We don’t need to bet on whether China will succeed with a soft or hard landing. We can assume one or other will take place but we should assume that increased volatility in the Chinese economy, and thus the global economy, will be the norm for at least 2016, possibly into 2017. With that said, we can also conclude that there is little that the US can do to mitigate such dynamism. China’s movements and policy changes, however communicated (or not communicated), will have more impact on the global stock market, funding/debt levels and currency movements than anything anyone else can do.  
If ever there was a need for real coordination, between central banks of US, Europe, Japan, China and UK, it is now. If only the IMF had the mettle it was meant to have it would call just such a meeting – a Bretton Woods 2.0. Fat chance. Hang on chaps, it’s going to be a bumpy ride. And look to the East. From there is where the economic dragons breath will hail.

Update January 12 2016 – Aee “FT Big Read.  Markets – Looking for Clues” for a good write-up concerning the strengths, and otherwise, of the Chinese economic leadership.

Can Central Banks Run Out of Things to Buy?

There was an interesting article hidden in the depths of yesterday’s US print edition of the Wall Street Journal titled, Could Japan’s Central Bank Run Out of Bonds to Buy? This is not as far out as it sounds. Of course, the question arises from the massive amount of “quantitative easing” Japan’s central bank has undertaken in the name of driving demand in a sluggish economy. The USA has done the some thing, the U.K. And Europe too. It has been the second weapon of choice for central banks once interest rates hit rock bottom, or even gone negative.

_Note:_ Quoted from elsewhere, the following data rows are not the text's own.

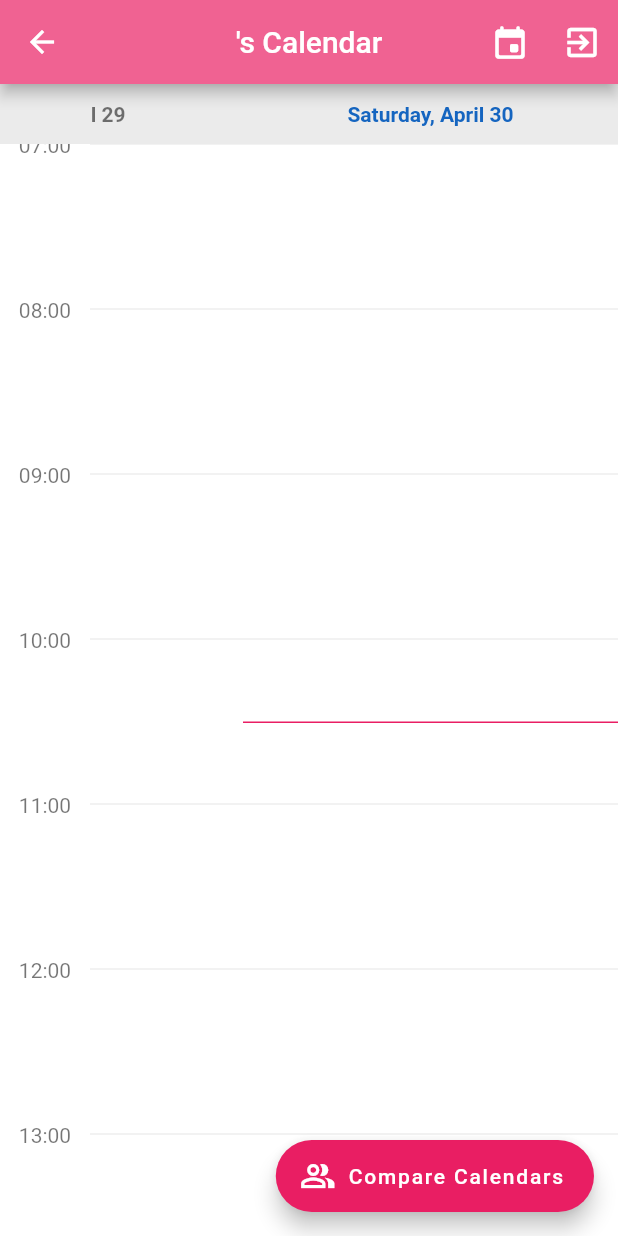
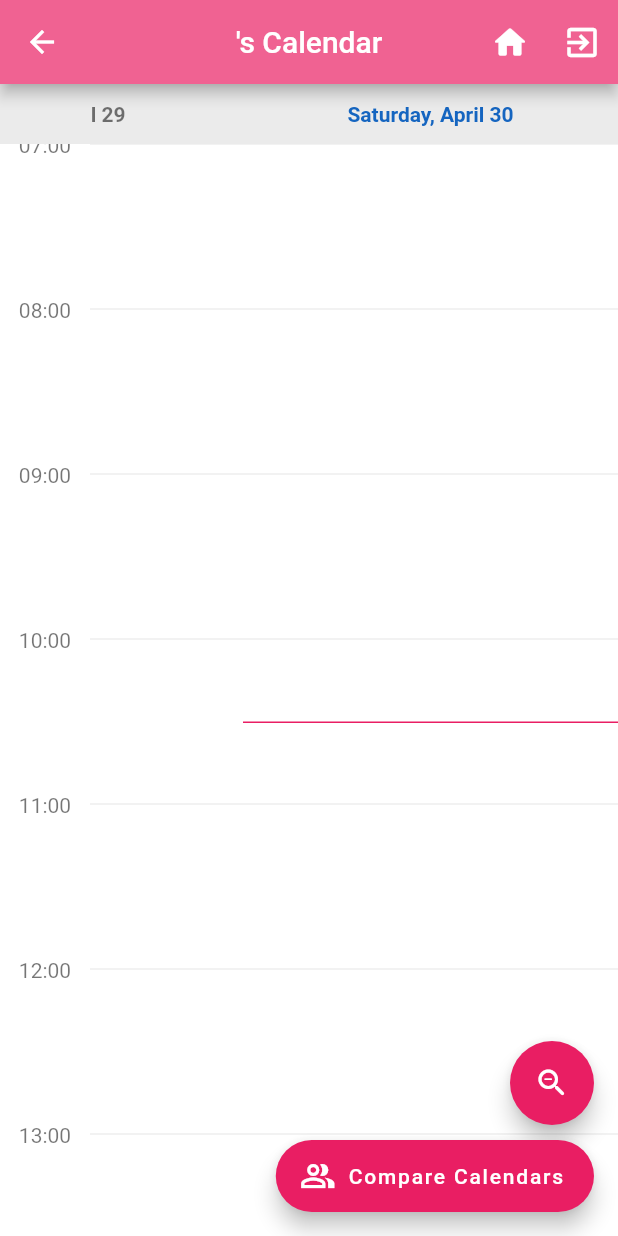
Before and after one commit to TahleeJ/SchedulePal, a Flutter app: the FriendCalendarScreen screen opened directly with empty values, on a phone screen of 412 x 824 dp. Run offline on Flutter 3.47's test engine with Material 2 defaults, Android fonts, the light colour scheme and no system bars; our stand-ins replace cloud_firestore, firebase_auth, firebase_core, google_mobile_ads, google_sign_in; accounts and stored records are empty; network calls fail.

Commit message:
Fixing pixel overflow issues and minor UI changes

```diff
--- a/schedulepal/lib/addCourseScreen.dart
+++ b/schedulepal/lib/addCourseScreen.dart
@@ -173,12 +173,6 @@ class CourseWidget extends StatelessWidget {
             children: <Widget>[
               Column(
                   children: <Widget>[
-                    Icon(Icons.book),
-                  ]
-              ),
-              Spacer(),
-              Column(
-                  children: <Widget>[
                     Text(course.number, style: TextStyle(fontSize: 13, fontWeight: FontWeight.bold)),
                     Text(course.title, style: TextStyle(fontSize: 10)),
                   ]
--- a/schedulepal/lib/eventsListScreen.dart
+++ b/schedulepal/lib/eventsListScreen.dart
@@ -103,7 +103,8 @@ class _EventsListScreenState extends State<EventsListScreen> {
                               Map<String, List<Map<String, dynamic>>?> eventsMap = Map.from(snapshot.data as Map<String, List<Map<String, dynamic>>?>);
                               var eventDates = eventsMap.keys.toList();
 
-                              return Container(
+                              return Expanded(
+                                child: Container(
                                   height: MediaQuery.of(context).size.height - 175,
                                   child: ListView.builder(
                                     padding: EdgeInsets.all(10.0),
@@ -126,6 +127,7 @@ class _EventsListScreenState extends State<EventsListScreen> {
                                         ],
                                       );
                                     }
+                                  ),
                                 ),
                               );
                             } else {
--- a/schedulepal/lib/friendCalendarScreen.dart
+++ b/schedulepal/lib/friendCalendarScreen.dart
@@ -10,6 +10,7 @@ import 'signInScreen.dart';
 import 'addCourseScreen.dart';
 import 'addEventScreen.dart';
 import 'friendsListScreen.dart';
+import 'homeScreen.dart';
 import 'package:flutter_week_view/flutter_week_view.dart';
 
 /// Stateful class controlling the sign in page
@@ -31,6 +32,7 @@ class _FriendCalendarScreenState extends State<FriendCalendarScreen> {
   bool comparing = false;
   late Future<List<FlutterWeekViewEvent>> events = getEvents(auth.currentUser!.uid, widget.data['friendsId'], weekDaysToDateTime);
 
+  bool zoomDay = true;
   double dayZoom = 110;
   double weekZoom = 250;
   void changeZoom() {
@@ -43,6 +45,8 @@ class _FriendCalendarScreenState extends State<FriendCalendarScreen> {
         dayZoom = 110;
         weekZoom = 250;
       }
+
+      zoomDay = !zoomDay;
     });
   }
 
@@ -58,7 +62,7 @@ class _FriendCalendarScreenState extends State<FriendCalendarScreen> {
         title: Text(widget.data['friendsName'] + "'s Calendar"),
         leading: IconButton(onPressed: () =>{openFriendsList()}, icon: Icon(Icons.arrow_back),),
         actions: <Widget>[
-          IconButton(onPressed: changeZoom, icon: Icon(Icons.event_rounded, size: 26.0), tooltip: "Events List"),
+          IconButton(onPressed: () => {goHome()}, icon: Icon(Icons.home_rounded, size: 26.0)),
           IconButton(onPressed: () => {_signOut()}, icon: Icon(Icons.exit_to_app_outlined, size: 26.0, ),
             tooltip: "Sign Out",),
         ],
@@ -85,13 +89,30 @@ class _FriendCalendarScreenState extends State<FriendCalendarScreen> {
             }
           }
       ),
-      floatingActionButton: FloatingActionButton.extended(
-        onPressed: () => setState(() => comparing = !comparing),
-        tooltip: 'Compare Schedules',
-        label: Text('Compare Calendars'),
-        icon: Icon(Icons.people_alt_outlined),
+      floatingActionButton: Column(
+        mainAxisAlignment: MainAxisAlignment.end,
+        children: [
+            Align(
+              alignment: Alignment.bottomRight,
+              child: FloatingActionButton(
+                    onPressed: () => changeZoom(),
+                    tooltip: zoomDay ? 'Week View' : 'Day View',
+                    child: Icon(zoomDay ? Icons.zoom_out_rounded : Icons.zoom_in_rounded),
+                    heroTag: 'Zoom'
+                ),
+            ),
+            SizedBox(height: 10,),
+            Align(
+              alignment: Alignment.bottomRight,
+              child: FloatingActionButton.extended(
+                onPressed: () => setState(() => comparing = !comparing),
+                tooltip: 'Compare Schedules',
+                label: Text('Compare Calendars'),
+                icon: Icon(Icons.people_alt_outlined),
+                ),
+            ),
+        ],
       ),
-
     );
   }
   /// Get range of DateTimes from SUN -> SAT
@@ -204,6 +225,11 @@ class _FriendCalendarScreenState extends State<FriendCalendarScreen> {
     goSignIn();
   }
 
+  void goHome() {
+    Navigator.pushReplacement(
+        context, MaterialPageRoute(builder: (context) => HomeScreen()));
+  }
+
   /// Navigates to the home page screen
   void goSignIn() {
     Navigator.pushReplacement(
```
Lines whose indentation alone changed are shown as unchanged.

There is not much research that proves that QE actually drives economic demand. In fact, there is ample evidence that QE does not drive demand in an economy. In fact recent data points to how firms report that their treasury departments do not seek new investments to drive growth if interest rates are rock bottom or cash is cheap; they fund their plans that are based on other factors to do with their industr.  These same firms have though sold bonds and acquired loans in order to drive M&A and larger share buy-back schemes. Thus the invester class has gotten much richer while the rest of the middle class has not.

Such massive amounts of bond buying has created huge market distortions. The interest rate at which sovereign governments can offer bonds remains depressed as central banks swallow up larger and larger amounts of bonds. Such a large buyer in the market should crowd out private sector demand for the same bonds. To help spread the impact central banks, as in Japan, have expanded the definition of what it is the central bank can acquire in the name of QE, even to the point of including shares.

In a nutshell QE has not resulted in the behavior central banks sought. And now we are in a pickle. Central bank balance sheets are ballooning, and just as the business cycle passes its peak, central banks have little wiggle room to help smooth the downswing: interest rates remain rock bottom (for the US, they are a smidgen above rock bottom) and balance sheets are full. Even in the US, words of “normalization” does not yet include the Fed selling off its war chest of invested bonds. Such offloading will take years since its impact on the market will be huge: it would drive up the need for bond issuers to offer higher returns in order sell them.

So the question asked by the WSJ is not fanciful. It is a sad reflection of the times we are in.  2016 will be a challenging year for central bankers – as well as for the rest of us. The bad news for us is that we don’t get the chance to write a book after the story has been completed and make a million from that effort. 

Happy New Year to you!